= TASK REQUIREMENTS =
Lines in the listing below containing the string "resource" are to be identified and copied.

------ SUPPLIED DATA ------

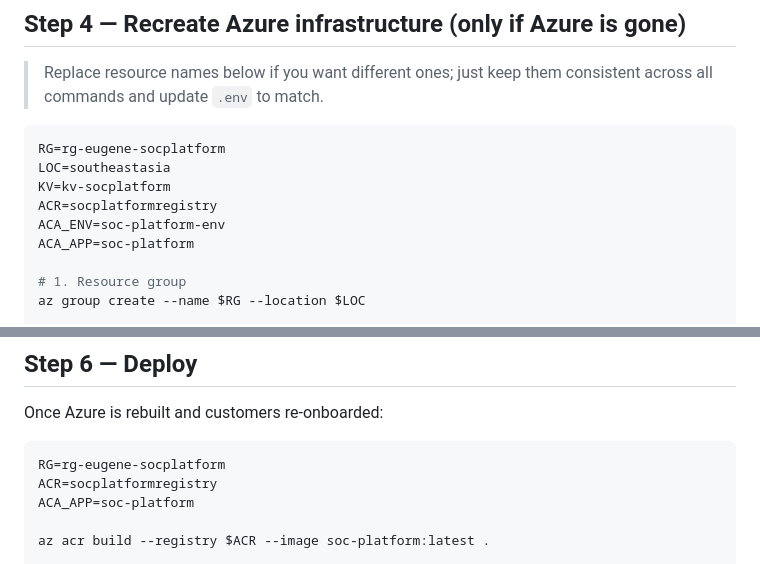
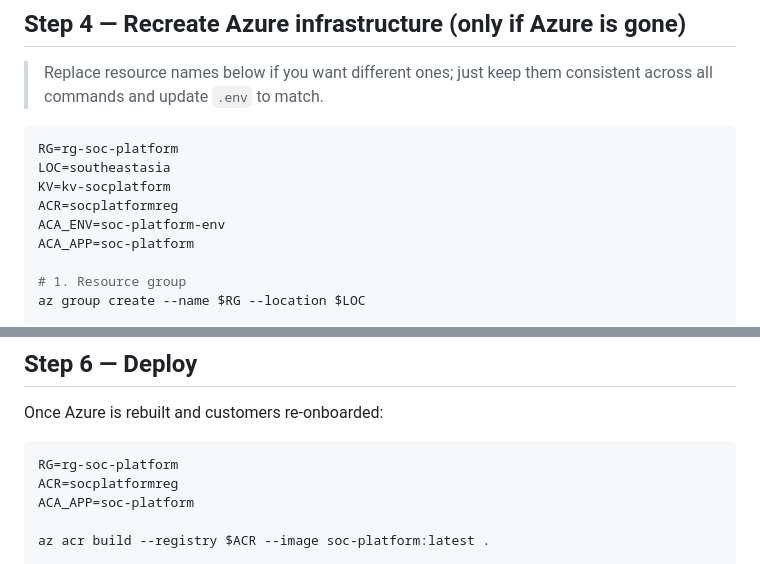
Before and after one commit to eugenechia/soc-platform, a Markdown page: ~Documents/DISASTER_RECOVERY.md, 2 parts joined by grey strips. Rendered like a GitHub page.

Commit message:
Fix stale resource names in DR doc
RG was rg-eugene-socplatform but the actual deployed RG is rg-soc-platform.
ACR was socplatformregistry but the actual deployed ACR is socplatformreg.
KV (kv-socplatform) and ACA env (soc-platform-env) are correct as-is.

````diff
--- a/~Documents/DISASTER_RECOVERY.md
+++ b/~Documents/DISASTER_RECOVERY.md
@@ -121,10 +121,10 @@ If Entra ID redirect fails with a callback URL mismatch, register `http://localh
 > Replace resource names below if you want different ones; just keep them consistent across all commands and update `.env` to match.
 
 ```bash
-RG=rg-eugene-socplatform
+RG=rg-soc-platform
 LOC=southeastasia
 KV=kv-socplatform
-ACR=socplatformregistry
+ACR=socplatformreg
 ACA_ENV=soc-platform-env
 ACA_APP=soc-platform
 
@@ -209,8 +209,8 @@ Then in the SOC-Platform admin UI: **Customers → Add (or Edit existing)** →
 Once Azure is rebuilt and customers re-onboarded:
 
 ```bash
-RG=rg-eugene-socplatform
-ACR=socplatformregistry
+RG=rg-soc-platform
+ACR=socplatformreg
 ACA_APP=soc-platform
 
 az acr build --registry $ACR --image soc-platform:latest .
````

------

= WRITTEN SOLUTION =
Fix stale resource names in DR doc
 > Replace resource names below if you want different ones; just keep them consistent across all commands and update `.env` to match.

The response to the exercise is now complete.